Art Historian’s Book Receives Premier Prize
Work focuses on the practices and priorities in Caribbean and American photography
- Award honors an especially distinguished book in the history of art published in English
- Thompson’s focus is modern and contemporary art and visual culture related to the African diaspora
- She argues that performing for the camera is more important than the final image itself
EVANSTON, Ill. --- The College Art Association (CAA) has selected Northwestern University’s Krista Thompson’s book “Shine: The Visual Economy of Light in African Diasporic Aesthetic Practice” as the Charles Rufus Morey Book Award -- a major prize in the field of art history.
Thompson is the Weinberg College Board of Advisors Chair and an art history professor in the Weinberg College of Arts and Sciences’ department of art history. She researches and teaches modern and contemporary art and visual culture related to the African diaspora, with an emphasis on photography.
The Charles Rufus Morey Book Award honors an especially distinguished book in the history of art published in English. Established in 1953, the award is named in honor of one of the founding members of CAA and first teachers of art history in the United States.
In “Shine,” Thompson examines photographic practices in the Caribbean and United States. She argues that performing for the camera is more important than the final image itself. For the members of these African diasporic communities, seeking out the camera's light -- whether from a cell phone, Polaroid, or video camera -- provides a means with which to represent themselves in the public sphere. The resulting images, Thompson argues, become their own forms of memory, modernity, value and social status that allow for cultural formation within and between African diasporic communities.
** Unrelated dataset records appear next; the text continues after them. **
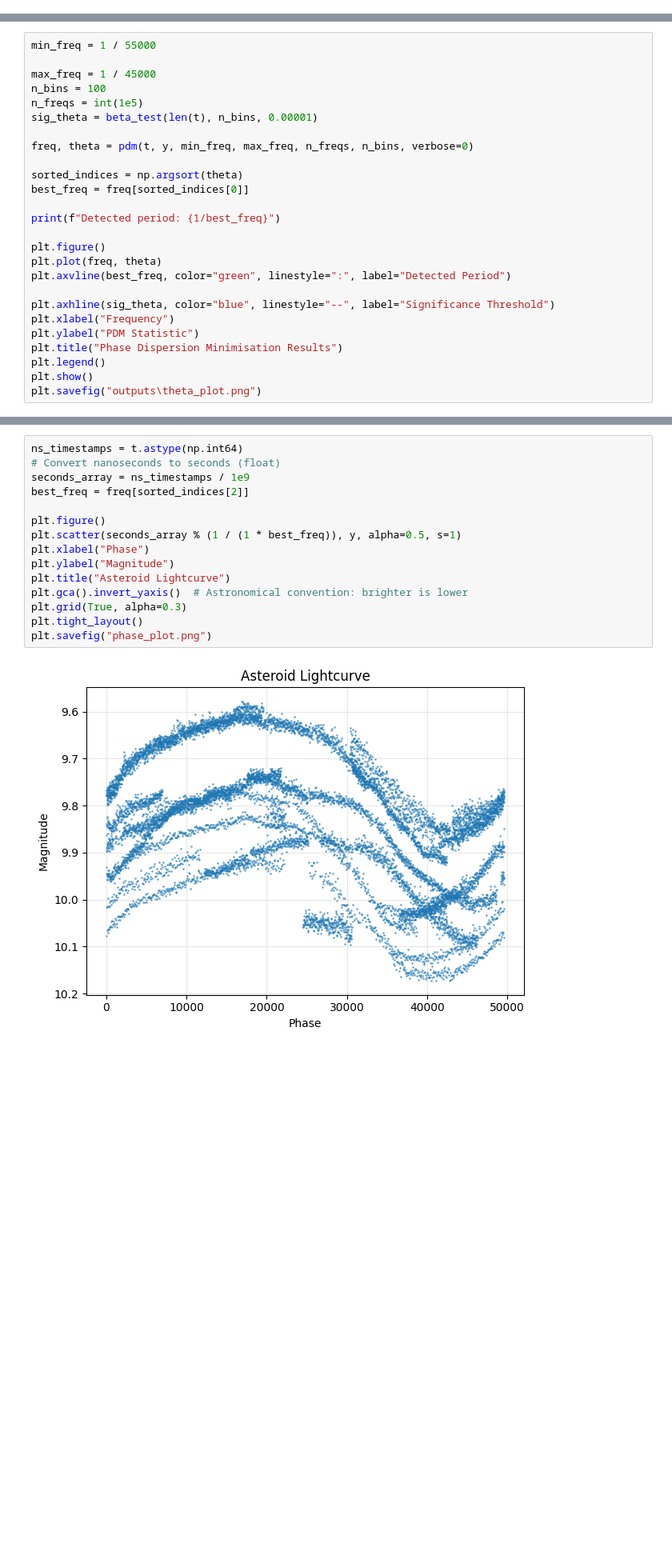
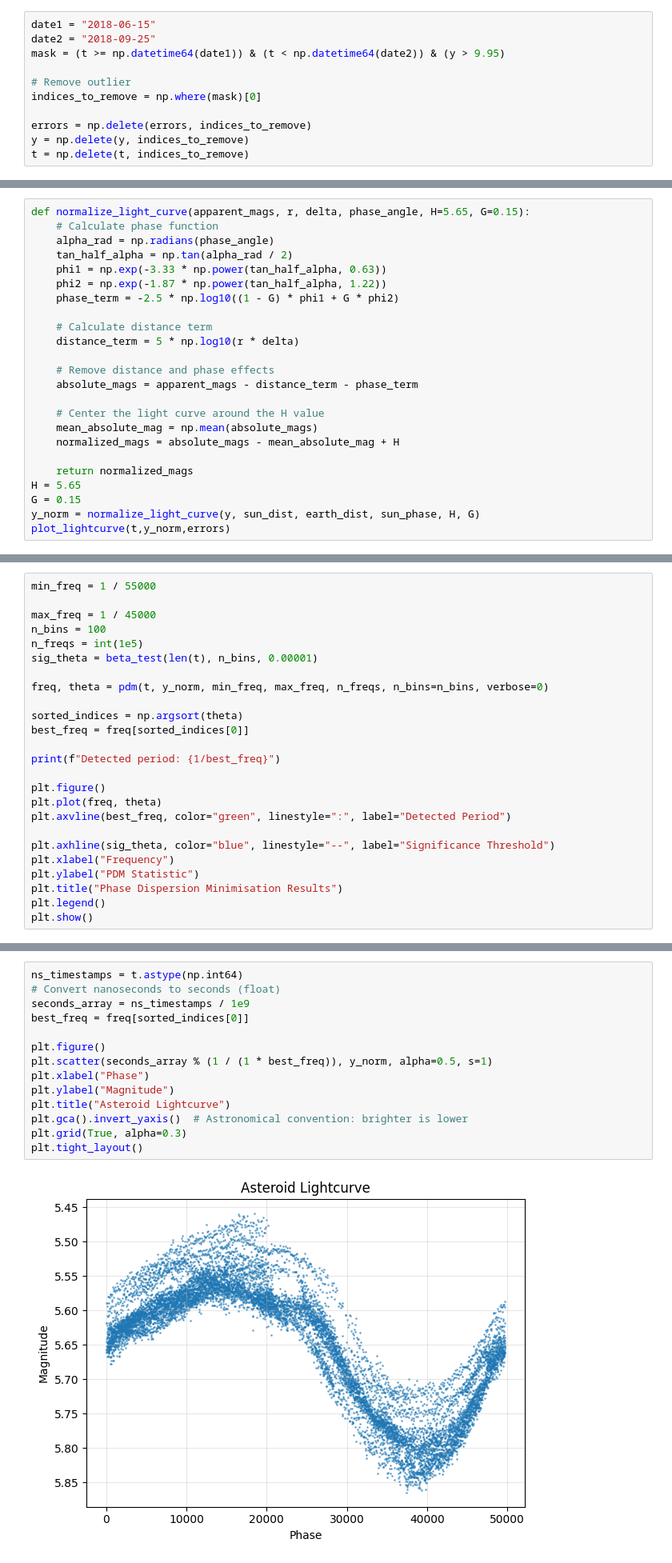
Before and after one commit to garfbild/PhaseDM, a Jupyter notebook: examples/asteroid_pdm.ipynb, the cells around one changed output, grey strips where cells are left out. Shown at 80% size. Cells and saved outputs as stored; diff of their text form; blank space fills up the shorter version.

```diff
--- a/examples/asteroid_pdm.ipynb
+++ b/examples/asteroid_pdm.ipynb
@@ -115,4 +108,15 @@ slice_t = t[t > np.datetime64(date)]
 plot_lightcurve(slice_t,slice_y,slice_errors)
 # %% [output]
 [figure]
+# %%
+date1 = "2018-06-15"
+date2 = "2018-09-25"
+mask = (t >= np.datetime64(date1)) & (t < np.datetime64(date2)) & (y > 9.95)
+
+# Remove outlier
+indices_to_remove = np.where(mask)[0]
+
+errors = np.delete(errors, indices_to_remove)
+y = np.delete(y, indices_to_remove)
+t = np.delete(t, indices_to_remove)
 # %%
@@ -126,0 +361,24 @@ plot_lightcurve(slice_t,slice_y,slice_errors)
+# %%
+def normalize_light_curve(apparent_mags, r, delta, phase_angle, H=5.65, G=0.15):
+    # Calculate phase function
+    alpha_rad = np.radians(phase_angle)
+    tan_half_alpha = np.tan(alpha_rad / 2)
+    phi1 = np.exp(-3.33 * np.power(tan_half_alpha, 0.63))
+    phi2 = np.exp(-1.87 * np.power(tan_half_alpha, 1.22))
+    phase_term = -2.5 * np.log10((1 - G) * phi1 + G * phi2)
+
+    # Calculate distance term
+    distance_term = 5 * np.log10(r * delta)
+
+    # Remove distance and phase effects
+    absolute_mags = apparent_mags - distance_term - phase_term
+
+    # Center the light curve around the H value
+    mean_absolute_mag = np.mean(absolute_mags)
+    normalized_mags = absolute_mags - mean_absolute_mag + H
+
+    return normalized_mags
+H = 5.65
+G = 0.15
+y_norm = normalize_light_curve(y, sun_dist, earth_dist, sun_phase, H, G)
+plot_lightcurve(t,y_norm,errors)
@@ -132,7 +421,7 @@ n_bins = 100
 n_freqs = int(1e5)
 sig_theta = beta_test(len(t), n_bins, 0.00001)
 
-freq, theta = pdm(t, y, min_freq, max_freq, n_freqs, n_bins, verbose=0)
+freq, theta = pdm(t, y_norm, min_freq, max_freq, n_freqs, n_bins=n_bins, verbose=0)
 
 sorted_indices = np.argsort(theta)
 best_freq = freq[sorted_indices[0]]
@@ -149,5 +438,4 @@ plt.ylabel("PDM Statistic")
 plt.title("Phase Dispersion Minimisation Results")
 plt.legend()
 plt.show()
-plt.savefig("outputs\theta_plot.png")
 # %% [output]
@@ -157,17 +444,16 @@ Detected period: 49574.312637770396
 # %%
 ns_timestamps = t.astype(np.int64)
 # Convert nanoseconds to seconds (float)
 seconds_array = ns_timestamps / 1e9
-best_freq = freq[sorted_indices[2]]
+best_freq = freq[sorted_indices[0]]
 
 plt.figure()
-plt.scatter(seconds_array % (1 / (1 * best_freq)), y, alpha=0.5, s=1)
+plt.scatter(seconds_array % (1 / (1 * best_freq)), y_norm, alpha=0.5, s=1)
 plt.xlabel("Phase")
 plt.ylabel("Magnitude")
 plt.title("Asteroid Lightcurve")
 plt.gca().invert_yaxis()  # Astronomical convention: brighter is lower
 plt.grid(True, alpha=0.3)
 plt.tight_layout()
-plt.savefig("phase_plot.png")
 # %% [output]
-[figure, old version]
+[figure, new version]
```
Also changed, not shown: parts of 23 cells of this notebook, 9 other files.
The CAA will formally recognize the honorees at a special awards ceremony to be held during convocation at the 104th annual conference in Washington, D.C., 5:30 to 7 p.m. Wednesday, Feb. 3. The CAA is the professional society for scholars in the history and criticism of the visual arts and for teachers and practitioners of art in American universities.